__Your objective__. All of the entries below need to be repeated exactly.

__Entries shown__.
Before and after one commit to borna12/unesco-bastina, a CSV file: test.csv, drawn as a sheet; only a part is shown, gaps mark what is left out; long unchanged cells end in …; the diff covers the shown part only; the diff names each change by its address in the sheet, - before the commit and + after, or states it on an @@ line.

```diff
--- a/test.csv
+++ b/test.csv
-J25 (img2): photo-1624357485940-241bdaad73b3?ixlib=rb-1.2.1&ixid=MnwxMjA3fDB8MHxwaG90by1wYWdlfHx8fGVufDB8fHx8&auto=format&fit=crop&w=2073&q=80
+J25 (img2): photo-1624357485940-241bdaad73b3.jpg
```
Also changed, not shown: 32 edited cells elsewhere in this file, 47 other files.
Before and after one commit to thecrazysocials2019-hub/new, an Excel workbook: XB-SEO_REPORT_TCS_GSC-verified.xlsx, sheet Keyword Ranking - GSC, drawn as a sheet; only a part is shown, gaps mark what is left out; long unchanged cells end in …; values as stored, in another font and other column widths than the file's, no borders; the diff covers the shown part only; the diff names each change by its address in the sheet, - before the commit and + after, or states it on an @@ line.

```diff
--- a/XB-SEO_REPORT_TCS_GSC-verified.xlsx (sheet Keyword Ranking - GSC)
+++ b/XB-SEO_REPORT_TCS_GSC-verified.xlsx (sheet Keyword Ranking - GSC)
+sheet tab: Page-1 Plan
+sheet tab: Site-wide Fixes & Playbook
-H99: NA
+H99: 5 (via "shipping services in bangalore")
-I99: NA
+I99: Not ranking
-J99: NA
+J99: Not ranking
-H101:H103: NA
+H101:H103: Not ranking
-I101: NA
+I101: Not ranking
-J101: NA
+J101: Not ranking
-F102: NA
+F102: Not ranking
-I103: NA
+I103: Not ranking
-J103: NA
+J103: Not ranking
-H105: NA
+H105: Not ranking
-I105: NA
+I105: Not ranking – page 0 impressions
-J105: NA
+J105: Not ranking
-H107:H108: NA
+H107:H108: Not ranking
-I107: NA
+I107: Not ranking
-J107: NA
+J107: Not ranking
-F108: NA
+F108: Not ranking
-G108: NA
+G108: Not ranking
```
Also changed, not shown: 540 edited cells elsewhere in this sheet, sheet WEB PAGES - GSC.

__Output for this task__.
Before and after one commit to borna12/unesco-bastina, a CSV file: test.csv, drawn as a sheet; only a part is shown, gaps mark what is left out; long unchanged cells end in …; the diff covers the shown part only; the diff names each change by its address in the sheet, - before the commit and + after, or states it on an @@ line.

```diff
--- a/test.csv
+++ b/test.csv
-J25 (img2): photo-1624357485940-241bdaad73b3?ixlib=rb-1.2.1&ixid=MnwxMjA3fDB8MHxwaG90by1wYWdlfHx8fGVufDB8fHx8&auto=format&fit=crop&w=2073&q=80
+J25 (img2): photo-1624357485940-241bdaad73b3.jpg
```
Also changed, not shown: 32 edited cells elsewhere in this file, 47 other files.
Before and after one commit to thecrazysocials2019-hub/new, an Excel workbook: XB-SEO_REPORT_TCS_GSC-verified.xlsx, sheet Keyword Ranking - GSC, drawn as a sheet; only a part is shown, gaps mark what is left out; long unchanged cells end in …; values as stored, in another font and other column widths than the file's, no borders; the diff covers the shown part only; the diff names each change by its address in the sheet, - before the commit and + after, or states it on an @@ line.

```diff
--- a/XB-SEO_REPORT_TCS_GSC-verified.xlsx (sheet Keyword Ranking - GSC)
+++ b/XB-SEO_REPORT_TCS_GSC-verified.xlsx (sheet Keyword Ranking - GSC)
+sheet tab: Page-1 Plan
+sheet tab: Site-wide Fixes & Playbook
-H99: NA
+H99: 5 (via "shipping services in bangalore")
-I99: NA
+I99: Not ranking
-J99: NA
+J99: Not ranking
-H101:H103: NA
+H101:H103: Not ranking
-I101: NA
+I101: Not ranking
-J101: NA
+J101: Not ranking
-F102: NA
+F102: Not ranking
-I103: NA
+I103: Not ranking
-J103: NA
+J103: Not ranking
-H105: NA
+H105: Not ranking
-I105: NA
+I105: Not ranking – page 0 impressions
-J105: NA
+J105: Not ranking
-H107:H108: NA
+H107:H108: Not ranking
-I107: NA
+I107: Not ranking
-J107: NA
+J107: Not ranking
-F108: NA
+F108: Not ranking
-G108: NA
+G108: Not ranking
```
Also changed, not shown: 540 edited cells elsewhere in this sheet, sheet WEB PAGES - GSC.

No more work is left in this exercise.